#### Dataset extract ####

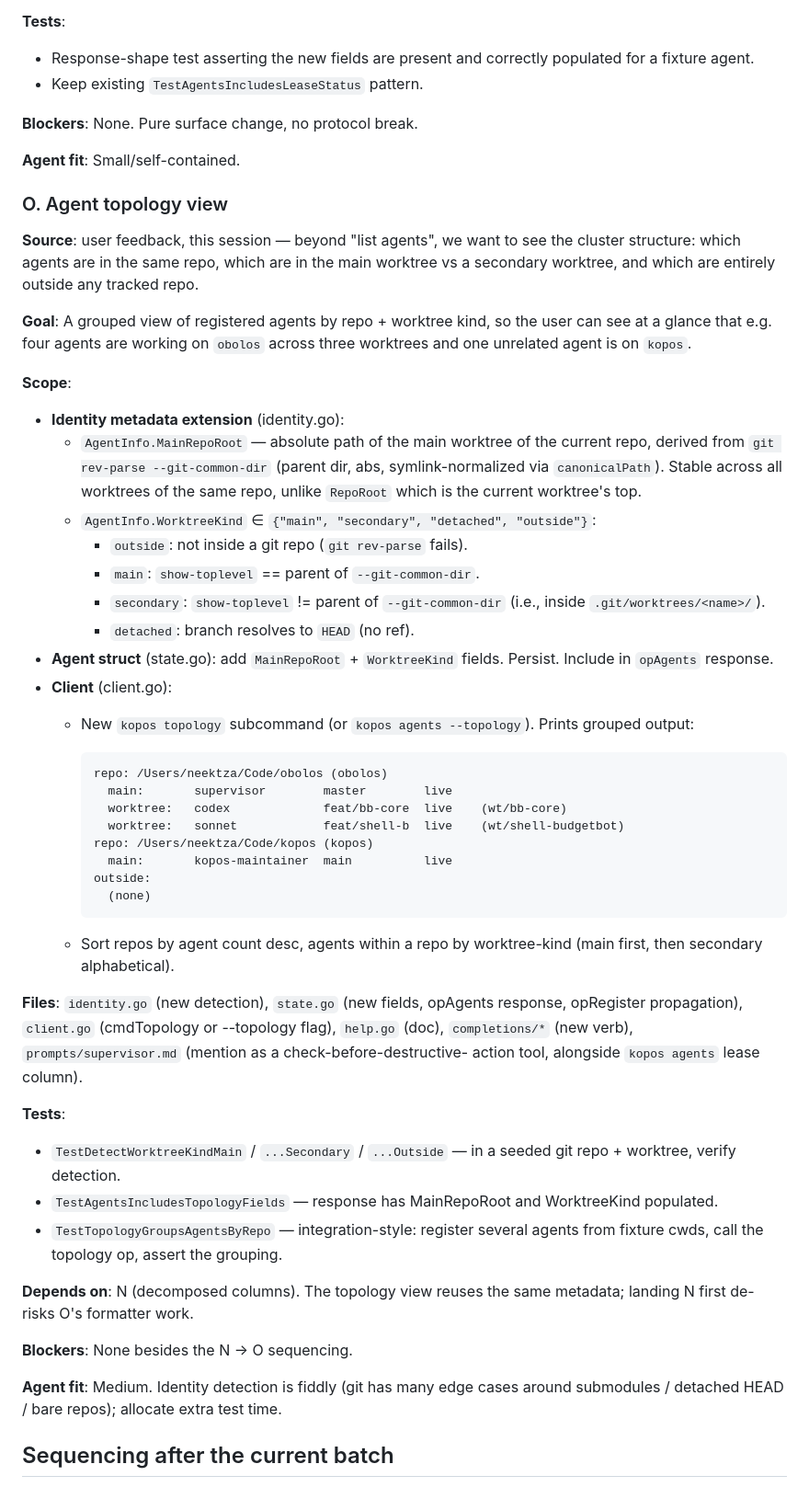
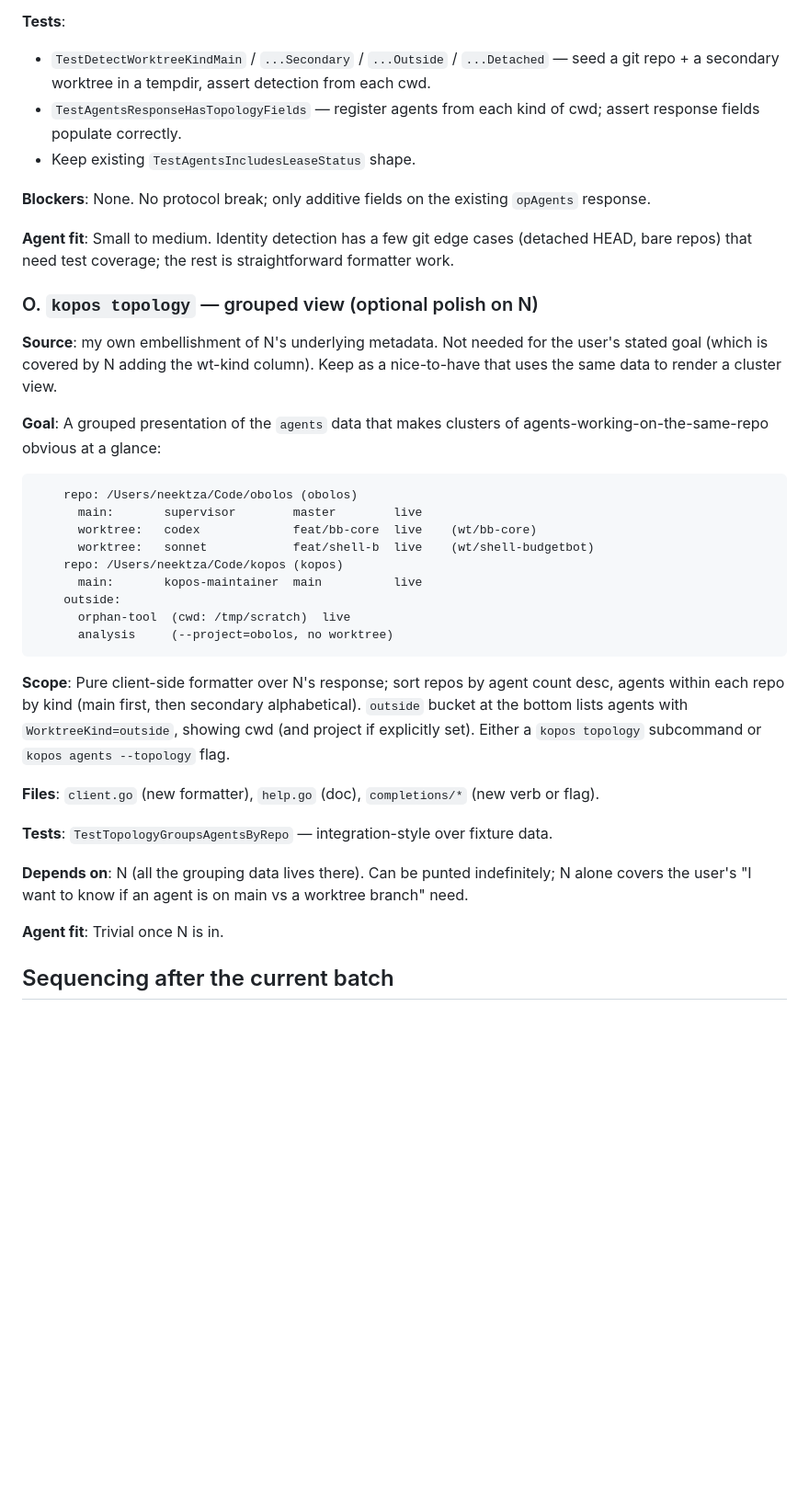
Before and after one commit to VeryBigThings/lalia, a Markdown page: BACKLOG.md, the part around one of its changes. Shown at 92% size. GitHub-like rendering; blank space fills up the shorter version.

```diff
--- a/BACKLOG.md
+++ b/BACKLOG.md
@@ -965,44 +1011,28 @@ already exist in the JSON response.
 
 **Tests**:
-- Response-shape test asserting the new fields are present and
-  correctly populated for a fixture agent.
-- Keep existing `TestAgentsIncludesLeaseStatus` pattern.
+- `TestDetectWorktreeKindMain` / `...Secondary` / `...Outside` /
+  `...Detached` — seed a git repo + a secondary worktree in a
+  tempdir, assert detection from each cwd.
+- `TestAgentsResponseHasTopologyFields` — register agents from
+  each kind of cwd; assert response fields populate correctly.
+- Keep existing `TestAgentsIncludesLeaseStatus` shape.
 
-**Blockers**: None. Pure surface change, no protocol break.
+**Blockers**: None. No protocol break; only additive fields on
+the existing `opAgents` response.
 
-**Agent fit**: Small/self-contained.
+**Agent fit**: Small to medium. Identity detection has a few git
+edge cases (detached HEAD, bare repos) that need test coverage;
+the rest is straightforward formatter work.
 
-### O. Agent topology view
+### O. `kopos topology` — grouped view (optional polish on N)
 
-**Source**: user feedback, this session — beyond "list agents",
-we want to see the cluster structure: which agents are in the
-same repo, which are in the main worktree vs a secondary worktree,
-and which are entirely outside any tracked repo.
+**Source**: my own embellishment of N's underlying metadata. Not
+needed for the user's stated goal (which is covered by N adding
+the wt-kind column). Keep as a nice-to-have that uses the same
+data to render a cluster view.
 
-**Goal**: A grouped view of registered agents by repo + worktree
-kind, so the user can see at a glance that e.g. four agents are
-working on `obolos` across three worktrees and one unrelated
-agent is on `kopos`.
-
-**Scope**:
-- **Identity metadata extension** (identity.go):
-  - `AgentInfo.MainRepoRoot` — absolute path of the main worktree
-    of the current repo, derived from `git rev-parse
-    --git-common-dir` (parent dir, abs, symlink-normalized via
-    `canonicalPath`). Stable across all worktrees of the same
-    repo, unlike `RepoRoot` which is the current worktree's top.
-  - `AgentInfo.WorktreeKind` ∈ `{"main", "secondary", "detached",
-    "outside"}`:
-      - `outside`: not inside a git repo (`git rev-parse` fails).
-      - `main`: `show-toplevel` == parent of `--git-common-dir`.
-      - `secondary`: `show-toplevel` != parent of
-        `--git-common-dir` (i.e., inside `.git/worktrees/<name>/`).
-      - `detached`: branch resolves to `HEAD` (no ref).
-- **Agent struct** (state.go): add `MainRepoRoot` + `WorktreeKind`
-  fields. Persist. Include in `opAgents` response.
-- **Client** (client.go):
-  - New `kopos topology` subcommand (or `kopos agents
-    --topology`). Prints grouped output:
+**Goal**: A grouped presentation of the `agents` data that makes
+clusters of agents-working-on-the-same-repo obvious at a glance:
 
         repo: /Users/neektza/Code/obolos (obolos)
           main:       supervisor        master        live
@@ -1011,34 +1041,27 @@ agent is on `kopos`.
         repo: /Users/neektza/Code/kopos (kopos)
           main:       kopos-maintainer  main          live
         outside:
-          (none)
+          orphan-tool  (cwd: /tmp/scratch)  live
+          analysis     (--project=obolos, no worktree)
 
-  - Sort repos by agent count desc, agents within a repo by
-    worktree-kind (main first, then secondary alphabetical).
+**Scope**: Pure client-side formatter over N's response; sort
+repos by agent count desc, agents within each repo by kind (main
+first, then secondary alphabetical). `outside` bucket at the
+bottom lists agents with `WorktreeKind=outside`, showing cwd (and
+project if explicitly set). Either a `kopos topology` subcommand
+or `kopos agents --topology` flag.
 
-**Files**: `identity.go` (new detection), `state.go` (new fields,
-opAgents response, opRegister propagation), `client.go` (cmdTopology
-or --topology flag), `help.go` (doc), `completions/*` (new verb),
-`prompts/supervisor.md` (mention as a check-before-destructive-
-action tool, alongside `kopos agents` lease column).
+**Files**: `client.go` (new formatter), `help.go` (doc),
+`completions/*` (new verb or flag).
 
-**Tests**:
-- `TestDetectWorktreeKindMain` / `...Secondary` / `...Outside` —
-  in a seeded git repo + worktree, verify detection.
-- `TestAgentsIncludesTopologyFields` — response has MainRepoRoot
-  and WorktreeKind populated.
-- `TestTopologyGroupsAgentsByRepo` — integration-style: register
-  several agents from fixture cwds, call the topology op, assert
-  the grouping.
+**Tests**: `TestTopologyGroupsAgentsByRepo` — integration-style
+over fixture data.
 
-**Depends on**: N (decomposed columns). The topology view reuses
-the same metadata; landing N first de-risks O's formatter work.
+**Depends on**: N (all the grouping data lives there). Can be
+punted indefinitely; N alone covers the user's "I want to know
+if an agent is on main vs a worktree branch" need.
 
-**Blockers**: None besides the N → O sequencing.
-
-**Agent fit**: Medium. Identity detection is fiddly (git has many
-edge cases around submodules / detached HEAD / bare repos);
-allocate extra test time.
+**Agent fit**: Trivial once N is in.
 
 ## Sequencing after the current batch
 
```
Also changed, not shown: other parts of BACKLOG.md (+75 -29 lines).
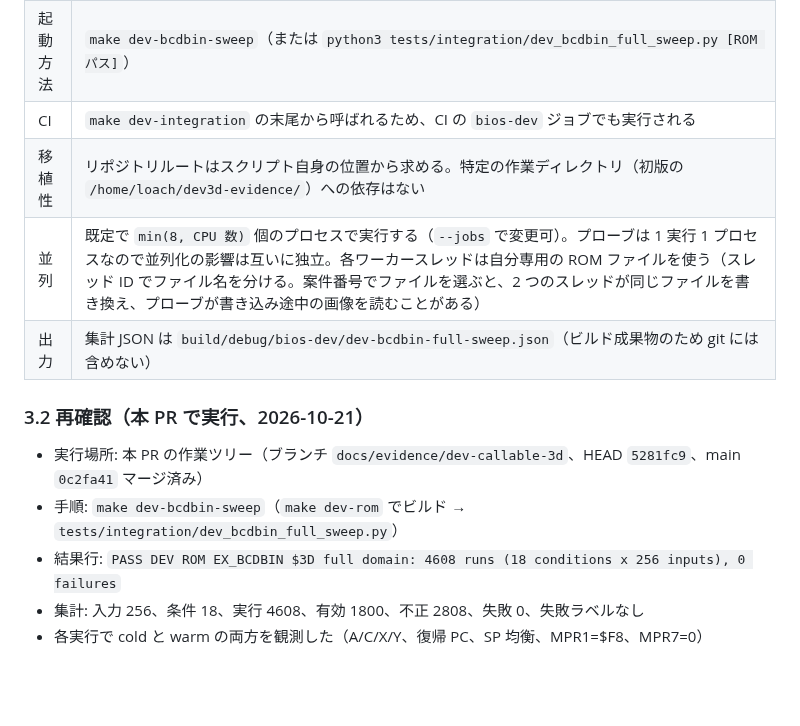
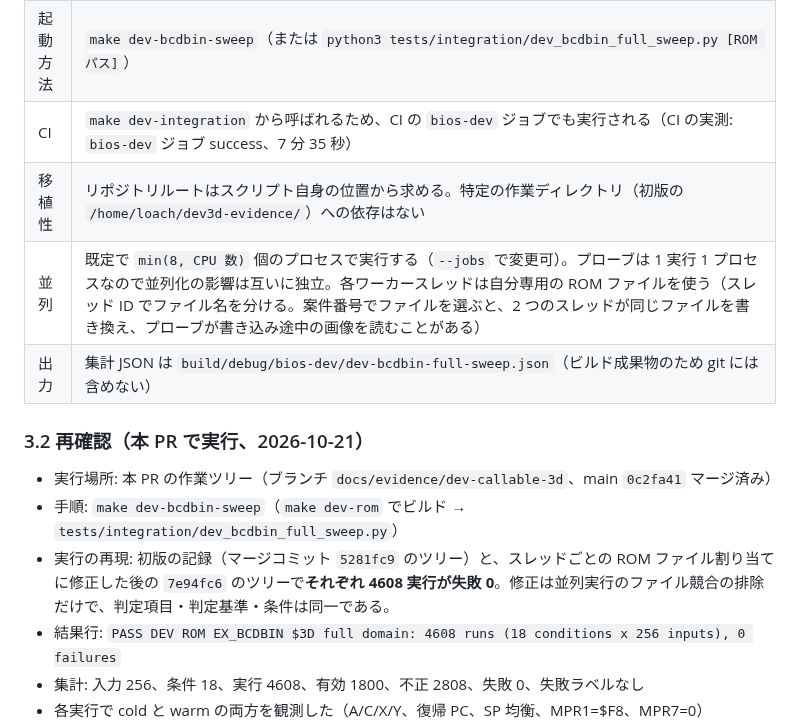
Before and after one commit to mao2009/oss-pce-cd-bios, a Markdown page: docs/evidence/dev-callable-3d.md, the part around the change. GitHub-like rendering; blank space fills up the shorter version.

Commit message:
docs: D 証拠書の再実行記録に修正後の実行と CI 実測を反映する

```diff
--- a/docs/evidence/dev-callable-3d.md
+++ b/docs/evidence/dev-callable-3d.md
@@ -77,15 +77,16 @@ manifest の `source_sha256` の 2 ファイル値も上の SHA-256 と一致す
 | --- | --- |
 | スクリプト | `tests/integration/dev_bcdbin_full_sweep.py`（SHA-256 `1e578f2861a4c34ad017a12d2d9ace6a16a4d6f5645056e0aace2571bf2c406c`） |
 | 起動方法 | `make dev-bcdbin-sweep`（または `python3 tests/integration/dev_bcdbin_full_sweep.py [ROM パス]`） |
-| CI | `make dev-integration` の末尾から呼ばれるため、CI の `bios-dev` ジョブでも実行される |
+| CI | `make dev-integration` から呼ばれるため、CI の `bios-dev` ジョブでも実行される（CI の実測: `bios-dev` ジョブ success、7 分 35 秒） |
 | 移植性 | リポジトリルートはスクリプト自身の位置から求める。特定の作業ディレクトリ（初版の `/home/loach/dev3d-evidence/`）への依存はない |
 | 並列 | 既定で `min(8, CPU 数)` 個のプロセスで実行する（`--jobs` で変更可）。プローブは 1 実行 1 プロセスなので並列化の影響は互いに独立。各ワーカースレッドは自分専用の ROM ファイルを使う（スレッド ID でファイル名を分ける。案件番号でファイルを選ぶと、2 つのスレッドが同じファイルを書き換え、プローブが書き込み途中の画像を読むことがある）|
 | 出力 | 集計 JSON は `build/debug/bios-dev/dev-bcdbin-full-sweep.json`（ビルド成果物のため git には含めない） |
 
 ### 3.2 再確認（本 PR で実行、2026-10-21）
 
-- 実行場所: 本 PR の作業ツリー（ブランチ `docs/evidence/dev-callable-3d`、HEAD `5281fc9`、main `0c2fa41` マージ済み）
+- 実行場所: 本 PR の作業ツリー（ブランチ `docs/evidence/dev-callable-3d`、main `0c2fa41` マージ済み）
 - 手順: `make dev-bcdbin-sweep`（`make dev-rom` でビルド → `tests/integration/dev_bcdbin_full_sweep.py`）
+- 実行の再現: 初版の記録（マージコミット `5281fc9` のツリー）と、スレッドごとの ROM ファイル割り当てに修正した後の `7e94fc6` のツリーで**それぞれ 4608 実行が失敗 0**。修正は並列実行のファイル競合の排除だけで、判定項目・判定基準・条件は同一である。
 - 結果行: `PASS DEV ROM EX_BCDBIN $3D full domain: 4608 runs (18 conditions x 256 inputs), 0 failures`
 - 集計: 入力 256、条件 18、実行 4608、有効 1800、不正 2808、失敗 0、失敗ラベルなし
 - 各実行で cold と warm の両方を観測した（A/C/X/Y、復帰 PC、SP 均衡、MPR1=$F8、MPR7=0）
```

####

▶ [Task to complete]:
Check each line above for the string "kopos" and copy those that have it.

▶ [Response to the exercise]:
+### O. `kopos topology` — grouped view (optional polish on N)
-agent is on `kopos`.
-  - New `kopos topology` subcommand (or `kopos agents
@@ -1011,34 +1041,27 @@ agent is on `kopos`.
         repo: /Users/neektza/Code/kopos (kopos)
           main:       kopos-maintainer  main          live
+project if explicitly set). Either a `kopos topology` subcommand
+or `kopos agents --topology` flag.
-action tool, alongside `kopos agents` lease column).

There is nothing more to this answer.